Review article
Effect of formaldehyde on cell proliferation and death
Béla Szende* and Ernő Tyihák†1
*1st Department of Pathology and Experimental Cancer Research, Semmelweis University, Budapest, Hungary, and †Institute of Plant Protection of the Hungarian Academy of Sciences, Budapest, Hungary


Formaldehyde (HCHO) may reach living organisms as an exogenous agent or produced within cells. The so-called formaldehydogenic compounds like S-adenosyl-L-methionine, N-hydroxymethyl-L-arginine, 1′-methyl ascorbigen, methanol, E-N-trimethyl lysine and methylamine are special exogenous sources of HCHO. Endogenous HCHO can be formed from hydroxymethyl groups during enzymatic methylation and demethylation processes. HCHO, as a highly reactive compound, is considered to be involved in the induction of apoptosis, consequently in the pathogenesis of atherosclerosis and neurodegenerative processes. The biological action of HCHO is dose-dependent. In vitro studies on tumour cell and endothelial cell cultures showed that HCHO in the concentration of 10.0 mM caused necrotic cell death, 1.0 mM resulted in enhanced apoptosis and reduced mitotic activity, while 0.5 and 0.1 mM enhanced cell proliferation and reduced apoptotic activity. Among formaldehydogenic compounds N-hydroxymethyl-L-arginine, 1'-methyl ascorbigen and the HCHO donor resveratrol may be considered as potential inhibitors of cell proliferation. Endogenous HCHO in plants apparently play a role in regulation of apoptosis and cell proliferation. The genotoxic and carcinogentic effects of HCHO is due to production of DNA–protein cross-links. Low doses of HCHO, reducing apoptotic activity may also accumulate cells with such cross-links. Experimental data point to the possible therapeutic use of methylated lysine residues and methylated arginine residues in the case of neoplasms.
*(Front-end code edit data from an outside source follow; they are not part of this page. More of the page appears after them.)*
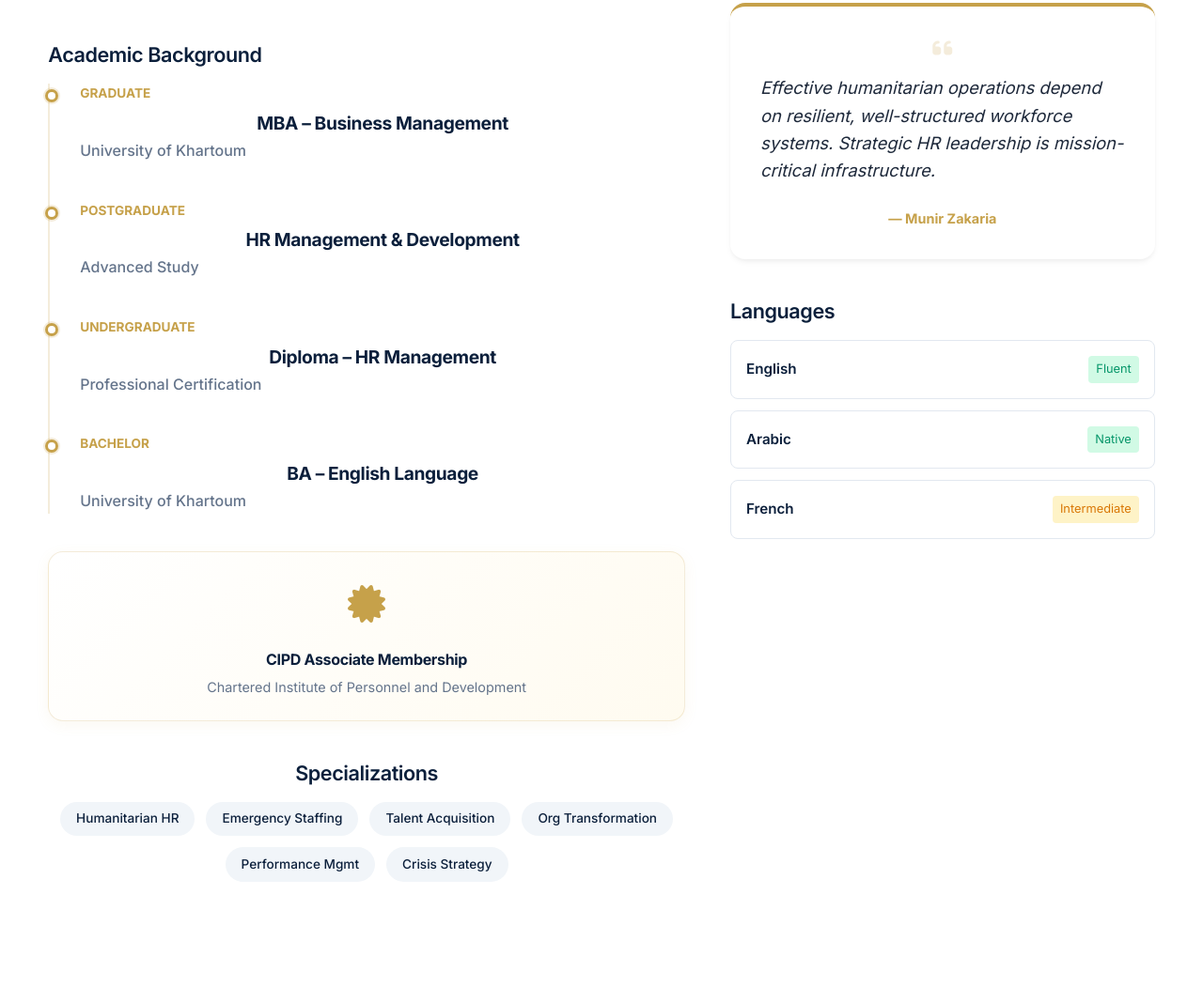
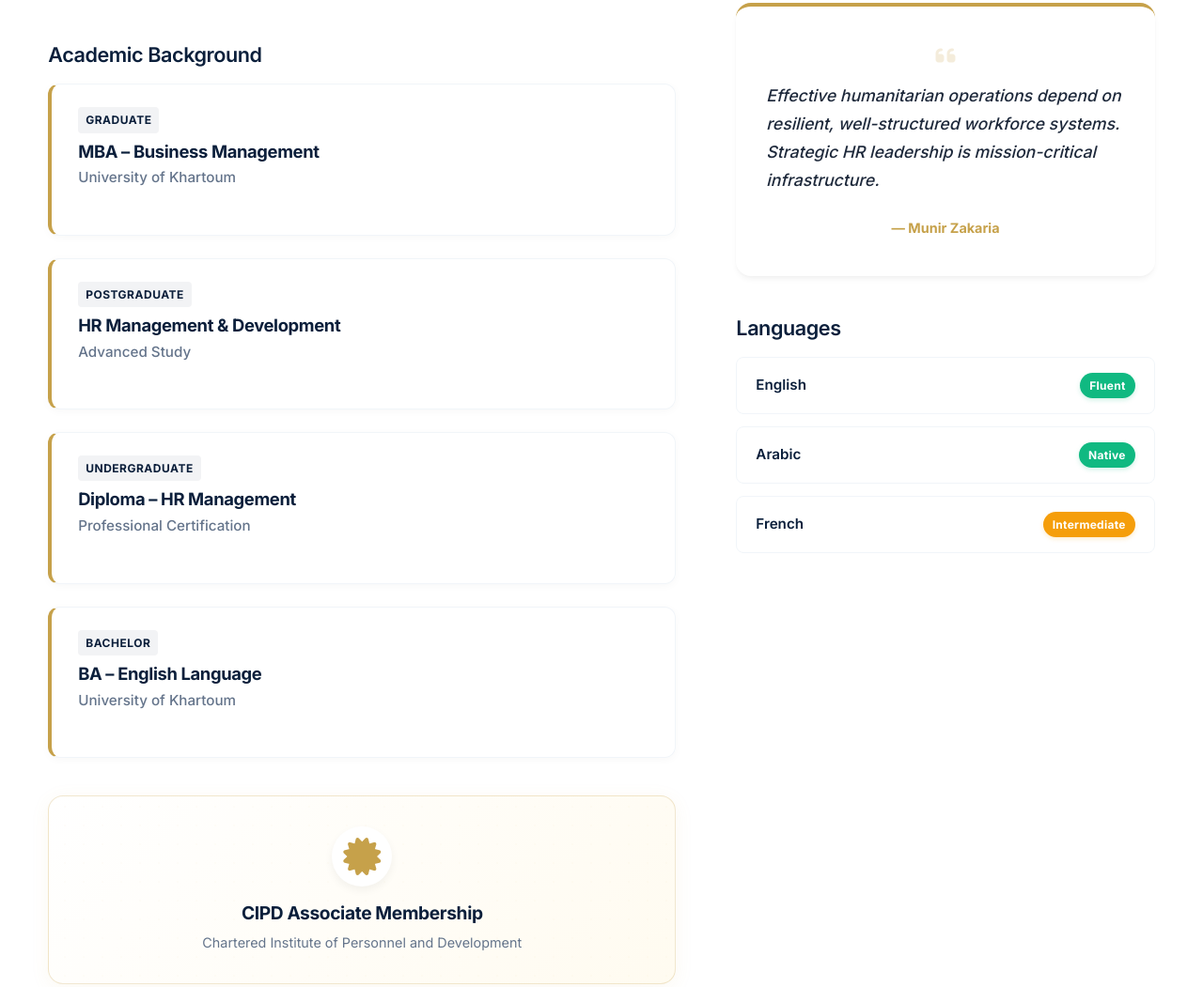
Before and after one commit to quantumlinkagency/qda, a plain HTML site: page index.html in a window 1280 px wide. Shown: the part 5412-6463 px from the top of the page at 94% size. Drawn offline with Linux system fonts and the light colour scheme.

Commit message:
Redesign education timeline and credential sections
Redesign education and timeline sections with improved layout and styling. Update credential and specialization containers for better visual appeal.

```diff
--- a/index.html
+++ b/index.html
@@ -661,179 +661,240 @@
     }
 
     /* =========================================
-       9. EDUCATION & TIMELINE (RESPONSIVE FOCUS)
+       9. EDUCATION & TIMELINE (REDESIGNED)
        ========================================= */
     .edu-layout-grid {
         display: grid;
         grid-template-columns: 1fr;
-        gap: 3rem;
-    }
-
+        gap: 4rem; /* Increased gap for breathing room */
+        align-items: start;
+    }
+
+    /* New Timeline Style: Card-based instead of vertical line */
     .edu-timeline {
         position: relative;
-        padding-left: 2rem;
-        border-left: 2px solid rgba(198,161,74,0.2);
+        display: flex;
+        flex-direction: column;
+        gap: 1.5rem;
+        padding-left: 0; /* Removed padding for line */
+        border-left: none; /* Removed vertical line */
     }
 
     .timeline-item {
         position: relative;
-        margin-bottom: 2.5rem;
-    }
-
-    .timeline-item::before {
-        content: '';
-        position: absolute;
-        left: -2.35rem;
-        top: 6px;
-        width: 14px;
-        height: 14px;
-        border-radius: 50%;
-        background: #fff;
-        border: 3px solid var(--accent);
-        box-shadow: 0 0 0 2px rgba(198, 161, 74, 0.2);
-        transition: transform 0.3s ease;
-    }
-
-    .timeline-item:hover::before {
-        transform: scale(1.3);
-        background: var(--accent);
-    }
+        background-color: #ffffff;
+        padding: 1.5rem 1.75rem;
+        border-radius: 12px;
+        border: 1px solid #f1f5f9;
+        box-shadow: 0 2px 10px rgba(0, 0, 0, 0.03);
+        transition: all 0.3s ease;
+        /* Accent bar on the left */
+        border-left: 4px solid var(--accent);
+    }
+
+    .timeline-item:hover {
+        transform: translateX(5px);
+        box-shadow: 0 8px 20px rgba(0, 0, 0, 0.06);
+    }
+
+    /* Removed the dot pseudo-elements as they are no longer needed for card style */
 
     .timeline-year {
-        font-size: 0.85rem;
+        font-size: 0.75rem;
         font-weight: 700;
-        color: var(--accent);
+        color: var(--primary);
         text-transform: uppercase;
         margin-bottom: 0.5rem;
-        display: block;
+        display: inline-block;
+        background: rgba(11, 31, 59, 0.05);
+        padding: 4px 8px;
+        border-radius: 4px;
+        letter-spacing: 0.5px;
     }
 
     .timeline-degree {
-        font-size: 1.2rem;
+        font-size: 1.15rem;
         font-weight: 700;
         color: var(--primary);
         margin-bottom: 0.25rem;
         line-height: 1.3;
+        text-align: left;
     }
 
     .timeline-school {
-        font-size: 1rem;
+        font-size: 0.95rem;
         color: var(--color-text-muted);
         font-weight: 500;
-    }
-
-    /* UPDATED: Centered credential card */
+        text-align: left;
+    }
+
+    /* Redesigned Credential Card */
     .credential-card {
-        background: linear-gradient(135deg, #fff, #fffbf0);
-        border: 1px solid rgba(198, 161, 74, 0.2);
-        padding: 1.5rem;
+        background: linear-gradient(135deg, #ffffff 0%, #fffbf0 100%);
+        border: 1px solid rgba(198, 161, 74, 0.25);
+        padding: 2rem;
         border-radius: var(--radius-lg);
-        margin-top: 2rem;
+        margin-top: 2.5rem;
         display: flex;
         flex-direction: column;
         align-items: center;
         gap: 1rem;
-        box-shadow: 0 4px 15px rgba(198, 161, 74, 0.08);
+        box-shadow: 0 4px 20px rgba(198, 161, 74, 0.08);
         text-align: center;
+        position: relative;
+        overflow: hidden;
+    }
+
+    /* Subtle pattern for credential */
+    .credential-card::after {
+        content: '';
+        position: absolute;
+        top: -50%;
+        left: -50%;
+        width: 200%;
+        height: 200%;
+        background: radial-gradient(rgba(198, 161, 74, 0.05) 1px, transparent 1px);
+        background-size: 20px 20px;
+        opacity: 0.5;
+        pointer-events: none;
     }
 
     .credential-icon {
         font-size: 2.5rem;
         color: var(--accent);
+        background: #fff;
+        width: 64px;
+        height: 64px;
+        display: flex;
+        align-items: center;
+        justify-content: center;
+        border-radius: 50%;
+        box-shadow: 0 4px 10px rgba(0,0,0,0.05);
+        z-index: 1;
     }
 
     .credential-info {
         text-align: center;
+        z-index: 1;
     }
 
     .credential-info h4 {
         margin-bottom: 0.5rem;
         text-align: center;
+        font-size: 1.2rem;
+        color: var(--primary);
     }
 
     .credential-info p {
         margin: 0;
         text-align: center;
-    }
-
-    /* UPDATED: Centered specialization container */
+        font-size: 0.9rem;
+        color: #64748b;
+    }
+
+    /* Redesigned Specialization Container */
     .specialization-container {
         text-align: center;
-        margin-top: 2rem;
+        margin-top: 3rem;
+        background: #fff;
+        padding: 1.5rem;
+        border-radius: 12px;
+        border: 1px dashed #e2e8f0;
     }
 
     .specialization-container h3 {
         text-align: center;
         margin-bottom: 1rem;
+        margin-top: 0;
+        font-size: 1.1rem;
     }
 
     .tag-cloud {
         display: flex;
         flex-wrap: wrap;
-        gap: 0.75rem;
+        gap: 0.6rem;
         margin-top: 1rem;
         justify-content: center;
     }
 
     .spec-tag {
-        background-color: #f1f5f9;
+        background-color: #f8fafc;
         color: var(--primary);
-        padding: 0.4rem 1rem;
+        padding: 0.4rem 0.9rem;
         border-radius: 50px;
-        font-size: 0.85rem;
-        font-weight: 500;
+        font-size: 0.8rem;
+        font-weight: 600;
         transition: all 0.2s;
-        border: 1px solid transparent;
+        border: 1px solid #f1f5f9;
     }
     .spec-tag:hover {
         background-color: var(--primary);
         color: #fff;
+        border-color: var(--primary);
         transform: translateY(-2px);
+    }
+
+    /* Sticky Sidebar for Desktop */
+    .edu-sidebar {
+        position: sticky;
+        top: calc(var(--nav-height) + 2rem);
     }
 
     .philosophy-card {
         background: #fff;
-        padding: 2rem;
+        padding: 2.5rem 2rem;
         border-radius: var(--radius-lg);
         border-top: 4px solid var(--accent);
         box-shadow: var(--shadow-sm);
-        margin-bottom: 2rem;
+        margin-bottom: 2.5rem;
         text-align: center;
     }
     .philosophy-text {
-        font-size: 1.15rem;
+        font-size: 1.1rem;
         font-style: italic;
         color: var(--text-main);
-        line-height: 1.6;
+        line-height: 1.7;
+        font-weight: 500;
     }
     .philosophy-author {
         display: block;
-        margin-top: 1rem;
+        margin-top: 1.5rem;
         font-size: 0.9rem;
         font-weight: 700;
         color: var(--accent);
-    }
-
-    .lang-grid { display: grid; gap: 0.75rem; }
+        font-style: normal;
+    }
+
+    .lang-grid { display: flex; flex-direction: column; gap: 0.8rem; }
+
     .lang-card {
         background: #fff;
-        padding: 1rem;
+        padding: 1rem 1.25rem;
         border-radius: 8px;
-        border: 1px solid #e2e8f0;
+        border: 1px solid #f1f5f9;
         display: flex;
         justify-content: space-between;
         align-items: center;
-    }
+        transition: border-color 0.2s;
+    }
+
+    .lang-card:hover {
+        border-color: rgba(198, 161, 74, 0.4);
+    }
+
     .lang-name { font-weight: 600; color: var(--primary); font-size: 0.95rem; }
+
     .lang-level {
-        font-size: 0.8rem;
-        color: var(--color-text-muted);
-        background: #f1f5f9;
-        padding: 4px 8px;
-        border-radius: 4px;
-    }
-    .lang-level.fluent { color: #059669; background: #d1fae5; }
-    .lang-level.intermediate { color: #d97706; background: #fef3c7; }
+        font-size: 0.75rem;
+        font-weight: 700;
+        color: #fff;
+        padding: 4px 10px;
+        border-radius: 20px;
+        letter-spacing: 0.3px;
+    }
+
+    .lang-level.fluent { background-color: #10b981; box-shadow: 0 2px 5px rgba(16, 185, 129, 0.2); }
+    .lang-level.intermediate { background-color: #f59e0b; color: #fff; box-shadow: 0 2px 5px rgba(245, 158, 11, 0.2); }
 
     /* =========================================
        10. CONTACT SECTION
@@ -1033,24 +1094,9 @@
     @media (min-width: 1024px) {
         .edu-layout-grid {
             grid-template-columns: 3fr 2fr;
-            align-items: start;
         }
         .contact-grid {
             grid-template-columns: 1.2fr 0.8fr;
-        }
-
-        /* Ensure centering on large screens */
-        .credential-card {
-            align-items: center;
-        }
-
-        .credential-info h4,
-        .credential-info p {
-            text-align: center;
-        }
-
-        .specialization-container h3 {
-            text-align: center;
         }
     }
 
@@ -1066,14 +1112,9 @@
         .cta-container { flex-direction: row; flex-wrap: wrap; }
         .btn { flex: 1 1 auto; }
 
-        /* Ensure centering on medium screens */
-        .credential-card {
-            align-items: center;
-        }
-
-        .credential-info h4,
-        .credential-info p {
-            text-align: center;
+        .edu-sidebar {
+            position: static; /* Disable sticky on tablet */
+            margin-top: 2rem;
         }
     }
 
@@ -1104,10 +1145,8 @@
         .cta-container { flex-direction: column; }
         .btn { width: 100%; }
 
-        .edu-timeline { padding-left: 1.5rem; }
-        .timeline-item::before {
-            left: -1.85rem;
-            width: 12px; height: 12px;
+        .edu-sidebar {
+            position: static;
         }
 
         .credential-card {
@@ -1134,32 +1173,12 @@
         .grid--auto-fit { grid-template-columns: 1fr; }
         .metrics-grid { grid-template-columns: 1fr; }
 
-        .edu-timeline { padding-left: 1.25rem; border-left-width: 1px; }
-        .timeline-item::before {
-            left: -1.55rem;
-            width: 10px; height: 10px;
-            top: 4px;
-        }
-
-        .timeline-degree { font-size: 1.1rem; }
-        .timeline-school { font-size: 0.9rem; }
-
         .card { padding: 1.5rem; }
         .card__icon { font-size: 2rem; }
 
         .contact-icon-box { width: 36px; height: 36px; font-size: 1rem; }
         .contact-info-content h4 { font-size: 1rem; }
         .toast { left: 10px; right: 10px; bottom: 10px; width: auto; }
-
-        /* Ensure centering on small screens */
-        .credential-card {
-            align-items: center;
-        }
-
-        .credential-info h4,
-        .credential-info p {
-            text-align: center;
-        }
     }
 
     @media (prefers-reduced-motion: reduce) {
```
Key words: apoptosis, cell proliferation, formaldehyde, formaldehydogenic compound

Abbreviations: HCHO, formaldehyde, MA, methylamine, SAM, S-adenosyl-l-methionine, SMC, smooth muscle cells, SSAO, semicarbazide-sensitive amine oxidase, TML, trimethyl lysine

1To whom correspondence should be addressed (email bjena@med.wayne.edu).
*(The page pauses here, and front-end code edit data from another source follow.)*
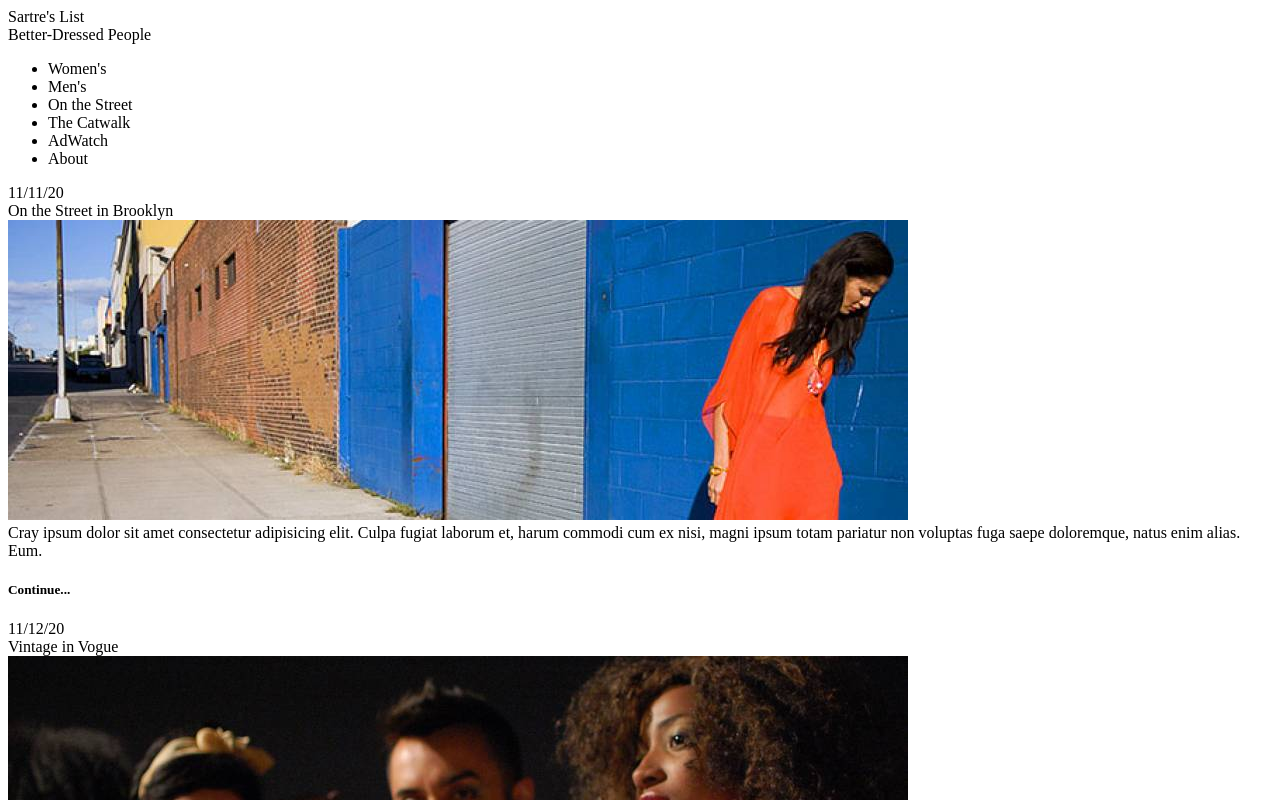
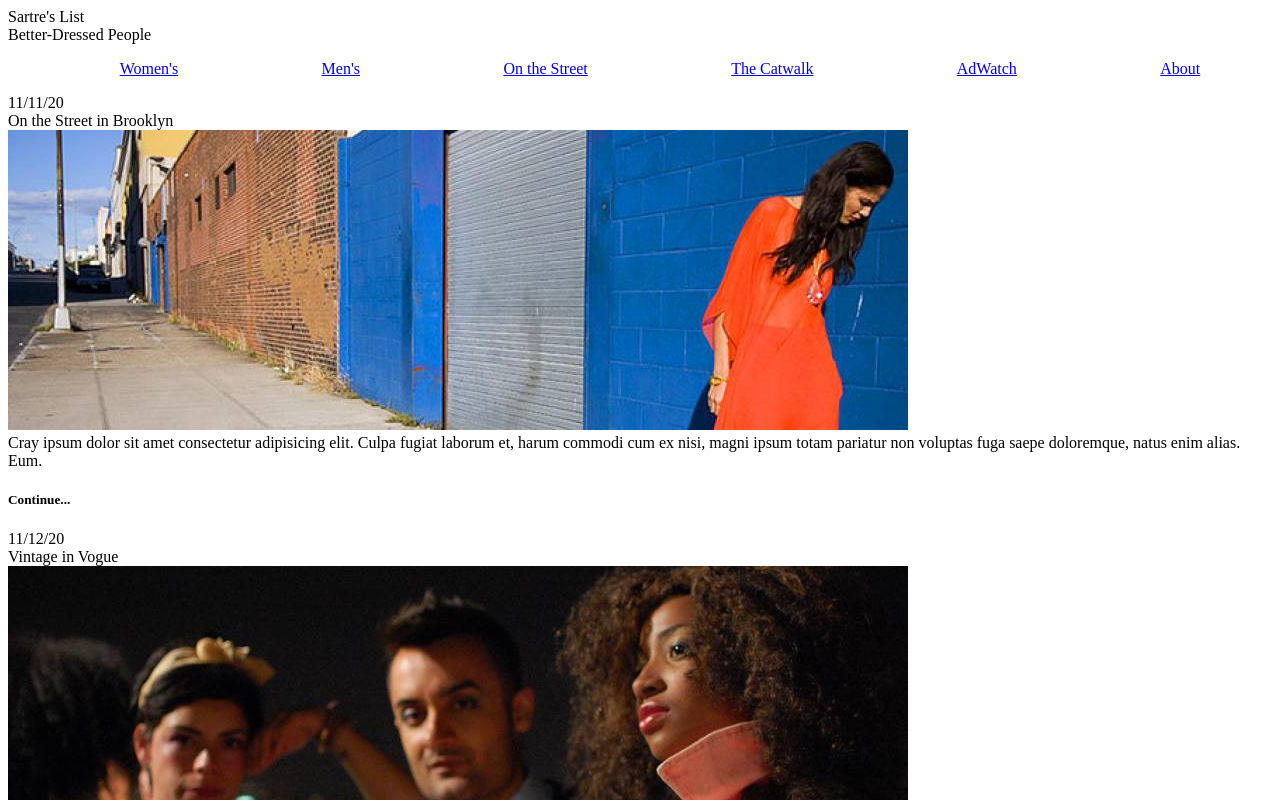
Before and after one commit to awatersny/ReactFashionBlogLab, a React (Vite) app: page / in a window 1280 px wide. Shown: the top 800 px of the page. Built offline with nearby package versions, Linux system fonts and the light colour scheme.

Commit message:
Drill navbar props

```diff
--- a/src/App.css
+++ b/src/App.css
@@ -0,0 +1,5 @@
+ul {
+  display: flex;
+  justify-content: space-around;
+  list-style: none;
+}
--- a/src/components/Navbar.jsx
+++ b/src/components/Navbar.jsx
@@ -4,7 +4,10 @@ import NavbarEl from './NavbarEl'
 export default function Navbar(props) {
   return (
     <ul>
-      {props.navLinks.map(link => <NavbarEl link={link}/>)}
+      {props.navLinks.map(link => <NavbarEl
+        link={link}
+        navType={props.navType}
+      />)}
     </ul>
   )
 }
--- a/src/components/NavbarEl.jsx
+++ b/src/components/NavbarEl.jsx
@@ -3,7 +3,7 @@ import React from 'react'
 export default function NavbarEl(props) {
   return (
     <li>
-      {props.link}
+      <a class={props.navType} href="#">{props.link}</a>
     </li>
   )
 }
```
Part of a series marking the 70th birthday of the Cell Biology International Editor-in-Chief Denys Wheatley


Received 12 July 2010; accepted 7 October 2010

Published online 11 November 2010, doi:10.1042/CBI20100532


© The Author(s) Journal compilation © 2010 Portland Press Limited


ISSN Print: 1065-6995
ISSN Electronic: 1095-8355
Published by Portland Press Limited on behalf of the International Federation for Cell Biology (IFCB)